[[ Entries supplied, beginning ]]

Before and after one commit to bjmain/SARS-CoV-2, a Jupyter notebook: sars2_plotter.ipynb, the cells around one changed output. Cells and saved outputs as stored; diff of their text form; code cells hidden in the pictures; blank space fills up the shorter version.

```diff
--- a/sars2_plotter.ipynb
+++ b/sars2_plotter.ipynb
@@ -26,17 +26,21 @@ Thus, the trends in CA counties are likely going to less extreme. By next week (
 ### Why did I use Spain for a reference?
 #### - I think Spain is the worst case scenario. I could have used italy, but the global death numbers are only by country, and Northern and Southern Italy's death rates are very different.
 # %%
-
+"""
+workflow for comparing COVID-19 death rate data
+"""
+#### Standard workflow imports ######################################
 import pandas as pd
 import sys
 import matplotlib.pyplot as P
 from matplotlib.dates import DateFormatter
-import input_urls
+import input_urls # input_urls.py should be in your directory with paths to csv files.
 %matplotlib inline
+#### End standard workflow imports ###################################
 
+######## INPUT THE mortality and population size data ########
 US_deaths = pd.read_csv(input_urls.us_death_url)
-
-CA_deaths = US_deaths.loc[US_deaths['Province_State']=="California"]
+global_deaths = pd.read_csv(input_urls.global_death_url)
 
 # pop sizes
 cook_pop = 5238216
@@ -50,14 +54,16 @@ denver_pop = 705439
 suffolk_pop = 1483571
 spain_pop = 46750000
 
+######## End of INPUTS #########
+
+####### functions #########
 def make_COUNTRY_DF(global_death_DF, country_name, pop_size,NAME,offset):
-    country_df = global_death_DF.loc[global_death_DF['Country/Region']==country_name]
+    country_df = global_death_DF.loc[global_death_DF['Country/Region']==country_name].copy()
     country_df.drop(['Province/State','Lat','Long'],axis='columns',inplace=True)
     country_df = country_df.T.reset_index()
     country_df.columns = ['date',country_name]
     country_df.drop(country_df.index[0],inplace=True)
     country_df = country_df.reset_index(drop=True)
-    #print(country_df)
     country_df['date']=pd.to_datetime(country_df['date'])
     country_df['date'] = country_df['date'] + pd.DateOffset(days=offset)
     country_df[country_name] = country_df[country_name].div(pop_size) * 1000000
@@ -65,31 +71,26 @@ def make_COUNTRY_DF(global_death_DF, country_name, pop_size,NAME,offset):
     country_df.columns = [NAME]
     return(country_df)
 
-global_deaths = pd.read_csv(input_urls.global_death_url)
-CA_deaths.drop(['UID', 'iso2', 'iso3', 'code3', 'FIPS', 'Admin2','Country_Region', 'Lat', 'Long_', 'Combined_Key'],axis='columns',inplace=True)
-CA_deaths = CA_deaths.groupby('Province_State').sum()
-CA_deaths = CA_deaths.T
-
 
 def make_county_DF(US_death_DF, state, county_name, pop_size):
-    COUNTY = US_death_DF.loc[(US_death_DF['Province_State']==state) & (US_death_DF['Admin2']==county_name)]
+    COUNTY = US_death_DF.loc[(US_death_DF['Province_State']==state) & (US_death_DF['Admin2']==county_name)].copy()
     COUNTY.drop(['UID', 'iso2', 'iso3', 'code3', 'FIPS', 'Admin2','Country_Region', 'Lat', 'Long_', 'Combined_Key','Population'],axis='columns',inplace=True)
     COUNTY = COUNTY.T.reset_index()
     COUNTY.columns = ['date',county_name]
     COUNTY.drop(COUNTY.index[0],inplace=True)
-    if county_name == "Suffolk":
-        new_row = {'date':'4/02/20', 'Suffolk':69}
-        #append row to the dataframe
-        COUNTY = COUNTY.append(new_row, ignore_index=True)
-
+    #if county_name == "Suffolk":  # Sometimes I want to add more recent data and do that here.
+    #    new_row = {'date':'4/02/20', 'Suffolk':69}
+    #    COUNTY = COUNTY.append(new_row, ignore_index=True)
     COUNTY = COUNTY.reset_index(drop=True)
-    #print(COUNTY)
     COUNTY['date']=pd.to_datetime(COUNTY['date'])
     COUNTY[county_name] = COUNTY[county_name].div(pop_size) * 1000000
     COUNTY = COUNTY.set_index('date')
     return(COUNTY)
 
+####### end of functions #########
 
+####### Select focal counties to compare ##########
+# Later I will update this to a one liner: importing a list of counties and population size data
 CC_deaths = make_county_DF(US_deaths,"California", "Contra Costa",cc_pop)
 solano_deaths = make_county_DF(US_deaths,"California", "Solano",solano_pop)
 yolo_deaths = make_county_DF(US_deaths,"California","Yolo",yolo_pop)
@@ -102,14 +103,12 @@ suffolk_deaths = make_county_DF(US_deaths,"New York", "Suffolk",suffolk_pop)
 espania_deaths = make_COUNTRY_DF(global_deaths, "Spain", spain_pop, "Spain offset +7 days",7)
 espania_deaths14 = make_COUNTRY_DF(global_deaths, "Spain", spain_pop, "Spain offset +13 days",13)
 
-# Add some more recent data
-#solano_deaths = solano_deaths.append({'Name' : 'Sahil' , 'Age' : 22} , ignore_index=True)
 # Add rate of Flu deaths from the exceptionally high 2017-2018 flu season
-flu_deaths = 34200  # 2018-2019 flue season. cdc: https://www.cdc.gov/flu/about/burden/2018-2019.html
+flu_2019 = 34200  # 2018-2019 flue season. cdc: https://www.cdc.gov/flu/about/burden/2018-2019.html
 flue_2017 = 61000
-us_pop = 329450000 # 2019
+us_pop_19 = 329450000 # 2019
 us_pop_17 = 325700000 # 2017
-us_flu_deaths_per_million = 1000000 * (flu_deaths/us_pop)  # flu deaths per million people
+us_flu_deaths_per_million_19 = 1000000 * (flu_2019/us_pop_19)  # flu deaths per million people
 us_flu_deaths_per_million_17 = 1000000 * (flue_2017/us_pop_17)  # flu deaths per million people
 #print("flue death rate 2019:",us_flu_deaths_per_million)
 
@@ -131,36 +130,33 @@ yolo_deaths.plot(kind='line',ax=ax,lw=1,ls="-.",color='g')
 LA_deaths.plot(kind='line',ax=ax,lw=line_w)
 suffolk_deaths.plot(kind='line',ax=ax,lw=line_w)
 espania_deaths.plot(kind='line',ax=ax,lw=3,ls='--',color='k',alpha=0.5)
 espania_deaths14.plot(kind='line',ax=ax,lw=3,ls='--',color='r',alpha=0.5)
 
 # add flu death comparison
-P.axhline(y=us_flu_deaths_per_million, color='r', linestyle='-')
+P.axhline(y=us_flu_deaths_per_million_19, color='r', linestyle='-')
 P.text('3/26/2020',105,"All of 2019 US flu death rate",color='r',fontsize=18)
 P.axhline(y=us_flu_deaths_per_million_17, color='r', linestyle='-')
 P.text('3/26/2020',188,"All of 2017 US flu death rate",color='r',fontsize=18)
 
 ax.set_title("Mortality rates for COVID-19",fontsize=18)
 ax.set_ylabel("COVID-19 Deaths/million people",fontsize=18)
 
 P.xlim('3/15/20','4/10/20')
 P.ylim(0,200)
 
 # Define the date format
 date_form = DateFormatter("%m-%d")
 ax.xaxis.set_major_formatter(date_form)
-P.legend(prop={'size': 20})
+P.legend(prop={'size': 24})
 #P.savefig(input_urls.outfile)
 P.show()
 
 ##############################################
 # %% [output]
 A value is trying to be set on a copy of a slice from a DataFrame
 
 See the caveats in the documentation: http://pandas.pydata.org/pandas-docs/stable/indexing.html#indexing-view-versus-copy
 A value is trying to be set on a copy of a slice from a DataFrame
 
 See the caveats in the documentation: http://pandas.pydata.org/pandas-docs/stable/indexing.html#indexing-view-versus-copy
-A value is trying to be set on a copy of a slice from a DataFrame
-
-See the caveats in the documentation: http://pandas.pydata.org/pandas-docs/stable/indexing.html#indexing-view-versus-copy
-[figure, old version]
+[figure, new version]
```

[[ Entries supplied, end ]]

### Work task
For the entries above, say how many lines contain the word "inplace", giving the number alone.

### Response to this exercise
5